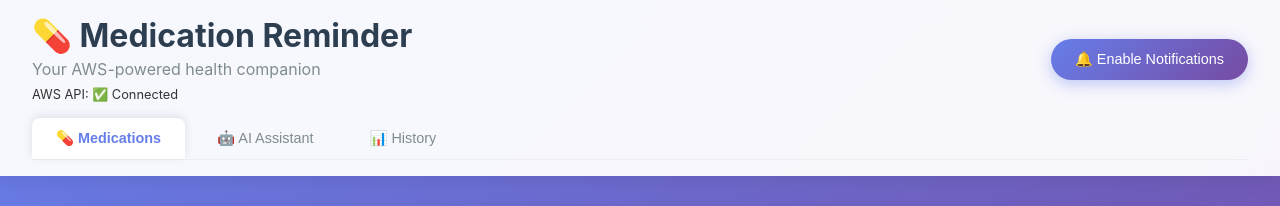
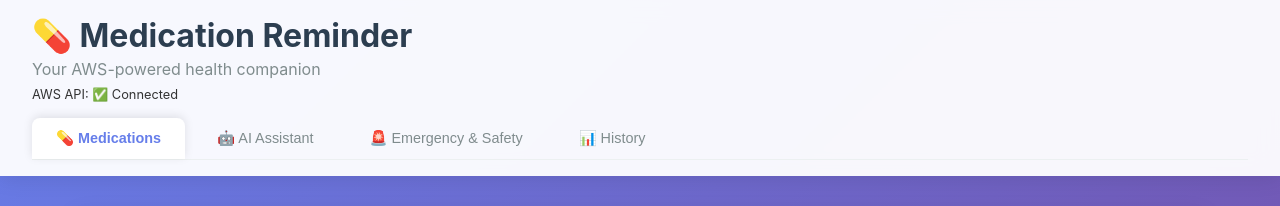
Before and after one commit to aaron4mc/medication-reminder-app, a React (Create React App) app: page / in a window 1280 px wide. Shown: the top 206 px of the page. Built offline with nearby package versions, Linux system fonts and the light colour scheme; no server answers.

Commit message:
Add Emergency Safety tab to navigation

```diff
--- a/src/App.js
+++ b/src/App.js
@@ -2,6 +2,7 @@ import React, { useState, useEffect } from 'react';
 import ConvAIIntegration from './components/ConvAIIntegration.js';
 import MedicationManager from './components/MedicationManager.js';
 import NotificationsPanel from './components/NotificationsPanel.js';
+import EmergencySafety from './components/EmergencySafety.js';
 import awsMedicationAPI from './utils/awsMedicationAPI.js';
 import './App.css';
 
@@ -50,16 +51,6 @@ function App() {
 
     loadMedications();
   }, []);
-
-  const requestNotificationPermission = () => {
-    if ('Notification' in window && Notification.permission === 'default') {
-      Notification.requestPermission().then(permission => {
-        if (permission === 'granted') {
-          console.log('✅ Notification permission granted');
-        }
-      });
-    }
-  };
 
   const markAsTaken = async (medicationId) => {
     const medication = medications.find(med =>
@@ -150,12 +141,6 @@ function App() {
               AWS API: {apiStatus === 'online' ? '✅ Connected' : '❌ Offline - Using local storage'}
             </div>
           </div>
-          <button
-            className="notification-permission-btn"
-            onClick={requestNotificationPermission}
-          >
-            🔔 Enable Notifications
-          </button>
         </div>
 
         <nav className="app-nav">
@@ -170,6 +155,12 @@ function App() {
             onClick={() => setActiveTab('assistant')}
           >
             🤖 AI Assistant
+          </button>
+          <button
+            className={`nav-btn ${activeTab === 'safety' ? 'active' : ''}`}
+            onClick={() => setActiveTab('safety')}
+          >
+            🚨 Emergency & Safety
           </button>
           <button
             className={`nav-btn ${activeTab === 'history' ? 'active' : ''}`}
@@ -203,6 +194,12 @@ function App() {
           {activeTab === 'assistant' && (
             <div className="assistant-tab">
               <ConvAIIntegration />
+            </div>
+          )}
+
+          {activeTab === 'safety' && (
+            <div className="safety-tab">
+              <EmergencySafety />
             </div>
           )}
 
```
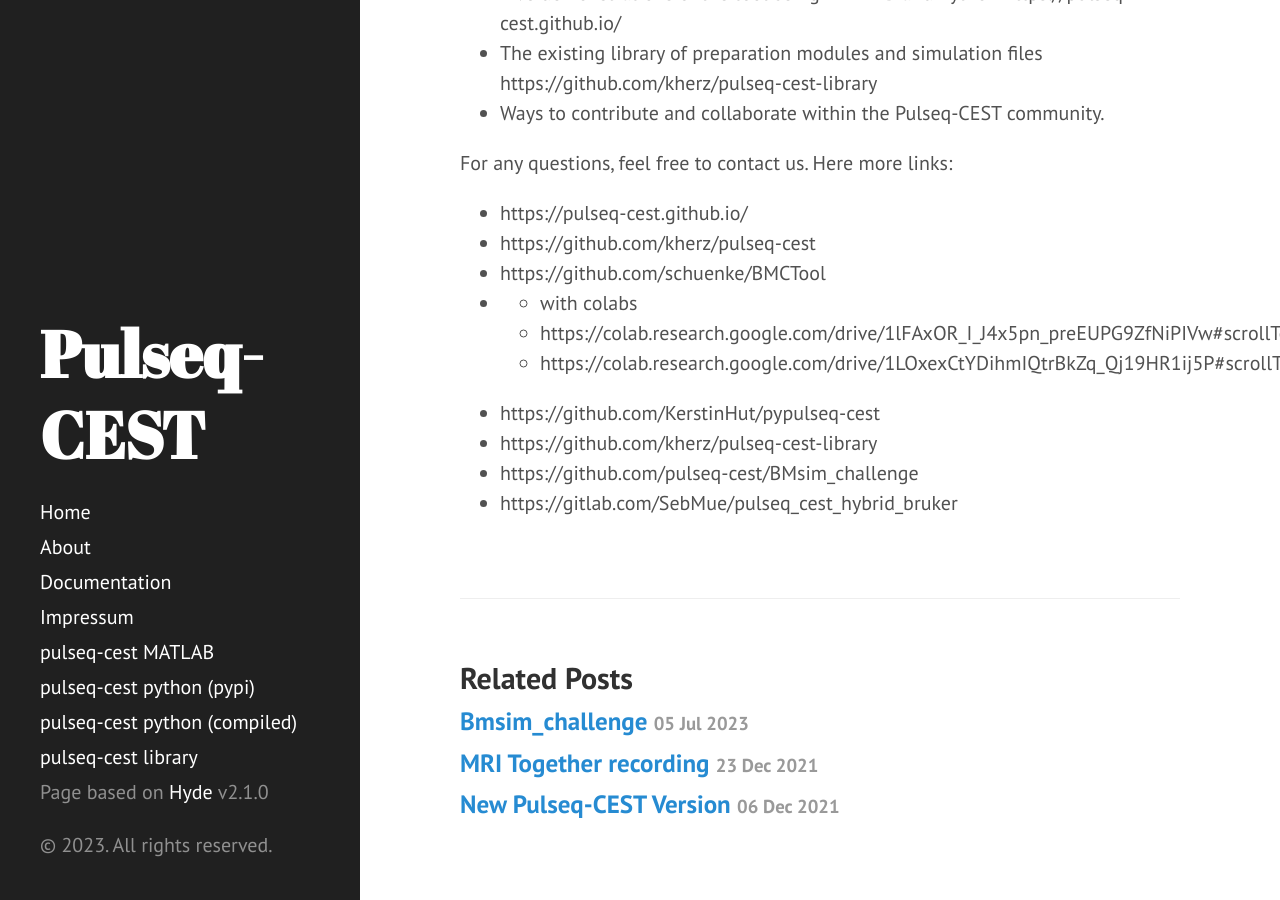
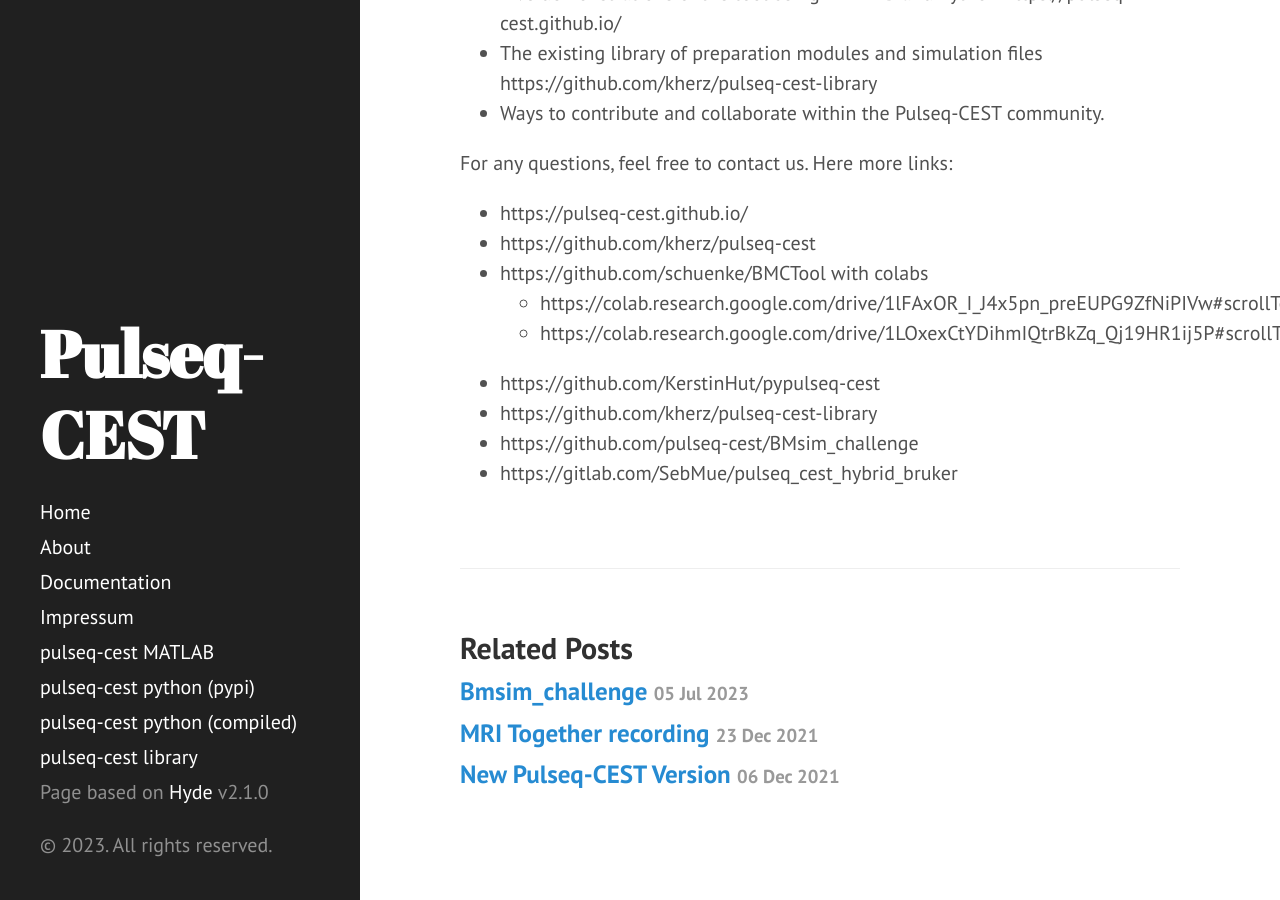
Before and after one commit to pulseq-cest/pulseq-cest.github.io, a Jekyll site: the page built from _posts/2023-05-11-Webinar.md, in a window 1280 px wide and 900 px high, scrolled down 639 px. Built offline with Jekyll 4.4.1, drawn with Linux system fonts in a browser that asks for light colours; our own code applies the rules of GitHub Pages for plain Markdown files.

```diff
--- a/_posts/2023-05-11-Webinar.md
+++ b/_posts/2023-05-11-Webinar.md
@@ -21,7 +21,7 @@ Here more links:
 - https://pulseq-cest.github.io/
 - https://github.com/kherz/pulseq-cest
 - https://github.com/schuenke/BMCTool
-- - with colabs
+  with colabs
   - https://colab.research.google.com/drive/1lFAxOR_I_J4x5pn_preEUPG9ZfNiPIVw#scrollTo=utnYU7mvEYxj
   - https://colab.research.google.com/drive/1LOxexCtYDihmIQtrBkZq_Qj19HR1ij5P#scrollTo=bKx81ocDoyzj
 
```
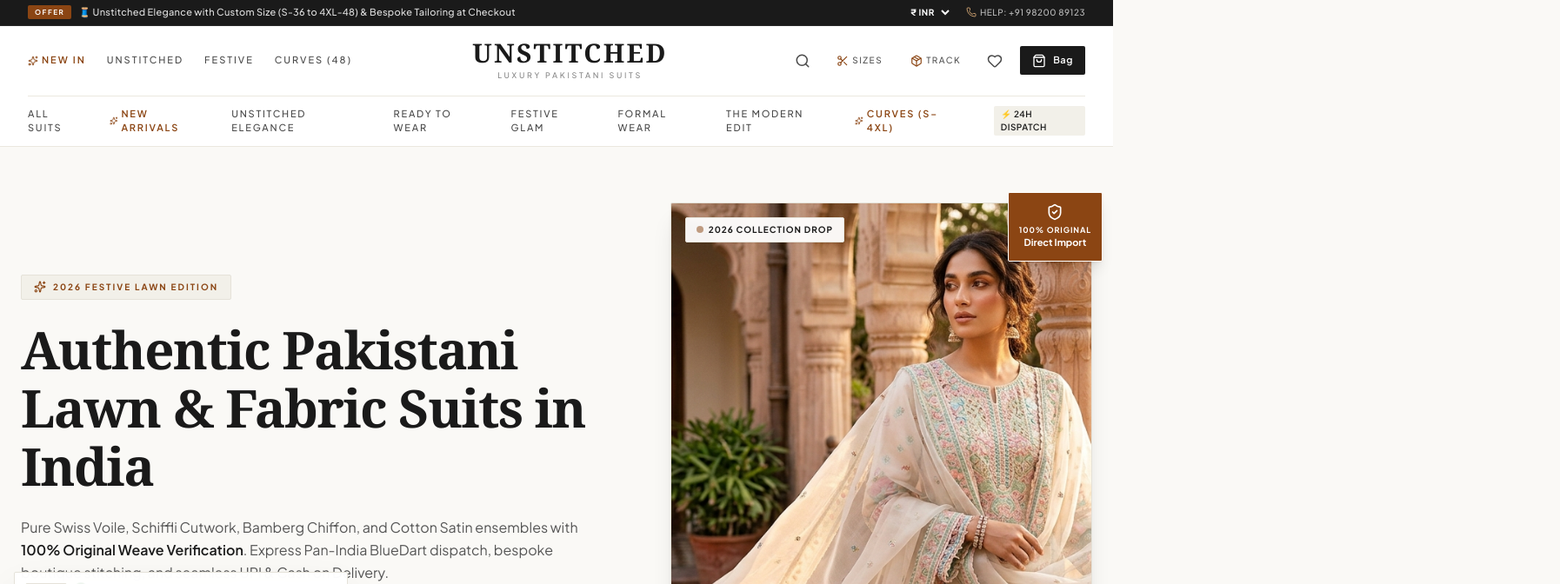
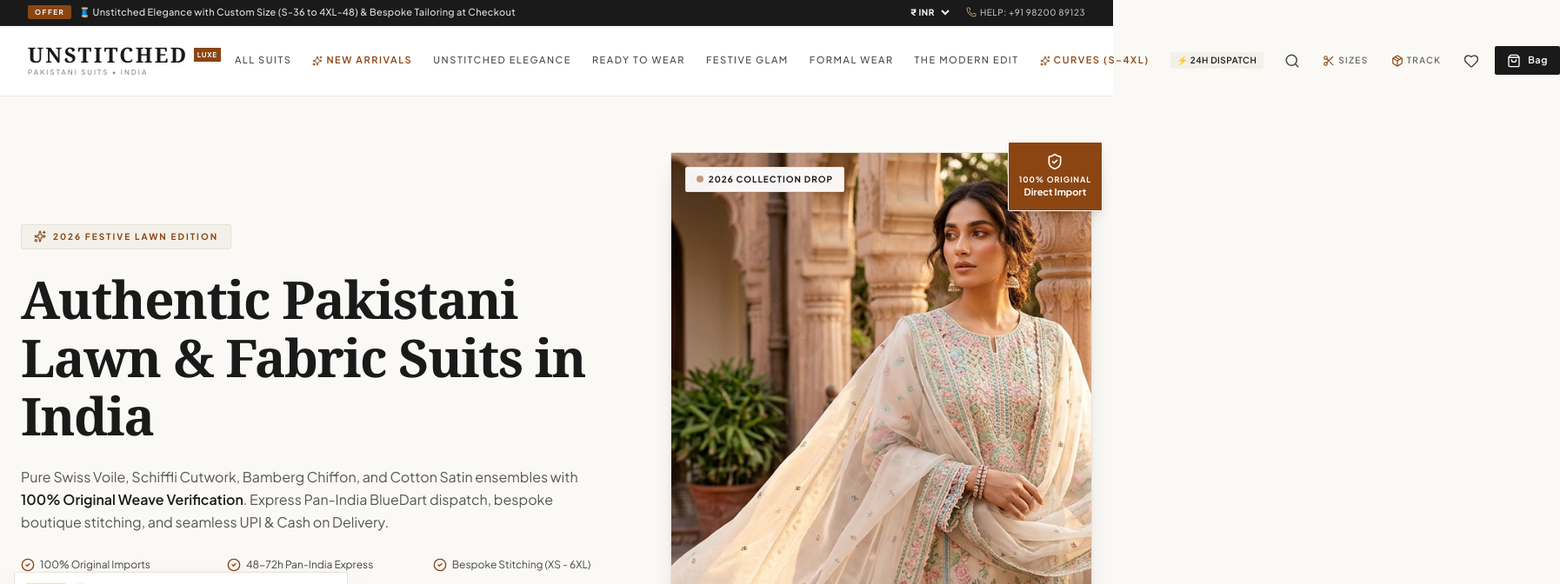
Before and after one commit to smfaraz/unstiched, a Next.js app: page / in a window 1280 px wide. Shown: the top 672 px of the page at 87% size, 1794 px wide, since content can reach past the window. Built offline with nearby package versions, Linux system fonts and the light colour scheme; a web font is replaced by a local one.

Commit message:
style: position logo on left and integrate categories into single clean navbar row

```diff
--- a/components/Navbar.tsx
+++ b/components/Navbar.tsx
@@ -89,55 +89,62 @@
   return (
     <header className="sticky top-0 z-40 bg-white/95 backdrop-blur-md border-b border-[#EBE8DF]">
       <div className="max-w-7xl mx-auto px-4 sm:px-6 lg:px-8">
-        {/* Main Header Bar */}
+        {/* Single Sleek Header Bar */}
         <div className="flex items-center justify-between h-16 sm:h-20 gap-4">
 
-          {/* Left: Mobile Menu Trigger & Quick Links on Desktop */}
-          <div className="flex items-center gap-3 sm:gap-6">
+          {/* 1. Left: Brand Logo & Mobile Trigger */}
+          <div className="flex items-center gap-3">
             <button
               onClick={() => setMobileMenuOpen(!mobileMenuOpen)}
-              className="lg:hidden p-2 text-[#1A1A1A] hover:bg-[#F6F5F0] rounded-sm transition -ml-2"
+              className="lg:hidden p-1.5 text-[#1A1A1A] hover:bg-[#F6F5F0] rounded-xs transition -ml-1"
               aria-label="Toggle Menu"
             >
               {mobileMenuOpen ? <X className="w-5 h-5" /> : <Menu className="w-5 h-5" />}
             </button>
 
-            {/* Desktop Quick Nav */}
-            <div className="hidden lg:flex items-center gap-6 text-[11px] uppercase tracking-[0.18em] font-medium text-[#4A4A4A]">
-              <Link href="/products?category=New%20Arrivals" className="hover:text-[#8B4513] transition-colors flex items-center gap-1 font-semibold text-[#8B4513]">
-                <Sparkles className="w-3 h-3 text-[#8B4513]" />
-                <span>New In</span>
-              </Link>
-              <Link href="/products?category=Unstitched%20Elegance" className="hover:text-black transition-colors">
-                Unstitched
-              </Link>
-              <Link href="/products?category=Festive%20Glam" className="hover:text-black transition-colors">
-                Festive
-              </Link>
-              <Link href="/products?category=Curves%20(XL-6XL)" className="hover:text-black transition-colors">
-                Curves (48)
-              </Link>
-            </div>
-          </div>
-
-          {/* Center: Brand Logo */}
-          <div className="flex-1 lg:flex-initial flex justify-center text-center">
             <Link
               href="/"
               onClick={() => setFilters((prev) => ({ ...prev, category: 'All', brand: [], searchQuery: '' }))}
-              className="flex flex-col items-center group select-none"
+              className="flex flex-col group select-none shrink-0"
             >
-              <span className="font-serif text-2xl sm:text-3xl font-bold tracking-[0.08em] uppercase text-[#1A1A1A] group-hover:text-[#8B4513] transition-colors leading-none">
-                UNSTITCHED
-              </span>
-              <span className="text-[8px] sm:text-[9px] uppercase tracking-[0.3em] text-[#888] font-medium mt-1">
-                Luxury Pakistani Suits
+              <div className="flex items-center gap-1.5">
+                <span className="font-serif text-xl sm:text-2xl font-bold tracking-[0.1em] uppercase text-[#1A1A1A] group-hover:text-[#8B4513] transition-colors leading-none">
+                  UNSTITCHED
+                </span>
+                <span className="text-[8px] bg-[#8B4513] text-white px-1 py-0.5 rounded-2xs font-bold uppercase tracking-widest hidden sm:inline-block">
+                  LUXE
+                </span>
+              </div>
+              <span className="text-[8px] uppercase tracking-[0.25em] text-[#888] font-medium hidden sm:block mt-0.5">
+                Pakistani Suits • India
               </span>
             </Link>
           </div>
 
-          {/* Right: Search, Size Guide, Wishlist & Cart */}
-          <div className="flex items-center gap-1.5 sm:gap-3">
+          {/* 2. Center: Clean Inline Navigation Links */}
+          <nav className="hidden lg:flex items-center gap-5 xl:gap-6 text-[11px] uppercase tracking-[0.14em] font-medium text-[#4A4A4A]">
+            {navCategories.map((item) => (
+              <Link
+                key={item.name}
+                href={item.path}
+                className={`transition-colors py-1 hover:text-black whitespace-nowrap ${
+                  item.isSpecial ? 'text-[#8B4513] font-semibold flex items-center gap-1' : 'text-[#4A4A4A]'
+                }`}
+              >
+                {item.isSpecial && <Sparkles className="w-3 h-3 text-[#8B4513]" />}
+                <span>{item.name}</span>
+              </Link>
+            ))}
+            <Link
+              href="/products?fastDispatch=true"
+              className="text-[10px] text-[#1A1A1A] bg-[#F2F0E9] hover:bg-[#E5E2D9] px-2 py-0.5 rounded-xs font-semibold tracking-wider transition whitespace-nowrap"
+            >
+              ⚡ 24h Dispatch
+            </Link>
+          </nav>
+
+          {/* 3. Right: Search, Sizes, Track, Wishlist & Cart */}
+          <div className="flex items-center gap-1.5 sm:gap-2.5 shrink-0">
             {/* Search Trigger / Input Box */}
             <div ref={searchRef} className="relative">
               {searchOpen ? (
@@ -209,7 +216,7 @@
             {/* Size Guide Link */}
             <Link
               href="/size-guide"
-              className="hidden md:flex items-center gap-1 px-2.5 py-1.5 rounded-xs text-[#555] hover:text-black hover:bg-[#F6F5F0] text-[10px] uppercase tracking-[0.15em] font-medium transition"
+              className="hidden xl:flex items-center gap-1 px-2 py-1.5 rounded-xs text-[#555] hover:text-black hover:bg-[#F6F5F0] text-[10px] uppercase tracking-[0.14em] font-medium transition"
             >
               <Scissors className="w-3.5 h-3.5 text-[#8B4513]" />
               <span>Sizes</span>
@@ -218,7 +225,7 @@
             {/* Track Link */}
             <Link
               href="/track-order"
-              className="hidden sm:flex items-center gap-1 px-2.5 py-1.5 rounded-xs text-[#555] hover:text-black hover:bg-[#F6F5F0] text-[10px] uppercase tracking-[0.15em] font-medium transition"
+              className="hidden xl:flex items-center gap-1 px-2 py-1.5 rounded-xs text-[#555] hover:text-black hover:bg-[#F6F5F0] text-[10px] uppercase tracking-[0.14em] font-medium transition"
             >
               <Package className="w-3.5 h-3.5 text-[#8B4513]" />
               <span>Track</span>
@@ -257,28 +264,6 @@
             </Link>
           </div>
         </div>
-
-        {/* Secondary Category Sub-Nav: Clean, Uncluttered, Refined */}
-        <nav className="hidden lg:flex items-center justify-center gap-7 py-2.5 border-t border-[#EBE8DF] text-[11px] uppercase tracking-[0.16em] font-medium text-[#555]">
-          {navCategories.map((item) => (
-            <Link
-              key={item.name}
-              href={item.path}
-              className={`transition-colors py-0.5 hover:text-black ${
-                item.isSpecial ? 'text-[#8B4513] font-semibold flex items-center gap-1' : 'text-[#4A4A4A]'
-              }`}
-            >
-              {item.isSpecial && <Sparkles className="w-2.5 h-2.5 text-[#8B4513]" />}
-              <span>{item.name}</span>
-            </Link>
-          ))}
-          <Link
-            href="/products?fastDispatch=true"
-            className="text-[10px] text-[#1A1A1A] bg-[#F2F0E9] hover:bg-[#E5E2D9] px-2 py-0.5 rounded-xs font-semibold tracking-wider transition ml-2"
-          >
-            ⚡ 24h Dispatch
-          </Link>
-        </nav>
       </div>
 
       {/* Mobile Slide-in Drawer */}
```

:::::

▶ Assignment
Check each line of the records above for "github", and copy those that have it.

▶ Answer space
Before and after one commit to pulseq-cest/pulseq-cest.github.io, a Jekyll site: the page built from _posts/2023-05-11-Webinar.md, in a window 1280 px wide and 900 px high, scrolled down 639 px. Built offline with Jekyll 4.4.1, drawn with Linux system fonts in a browser that asks for light colours; our own code applies the rules of GitHub Pages for plain Markdown files.
 - https://pulseq-cest.github.io/
 - https://github.com/kherz/pulseq-cest
 - https://github.com/schuenke/BMCTool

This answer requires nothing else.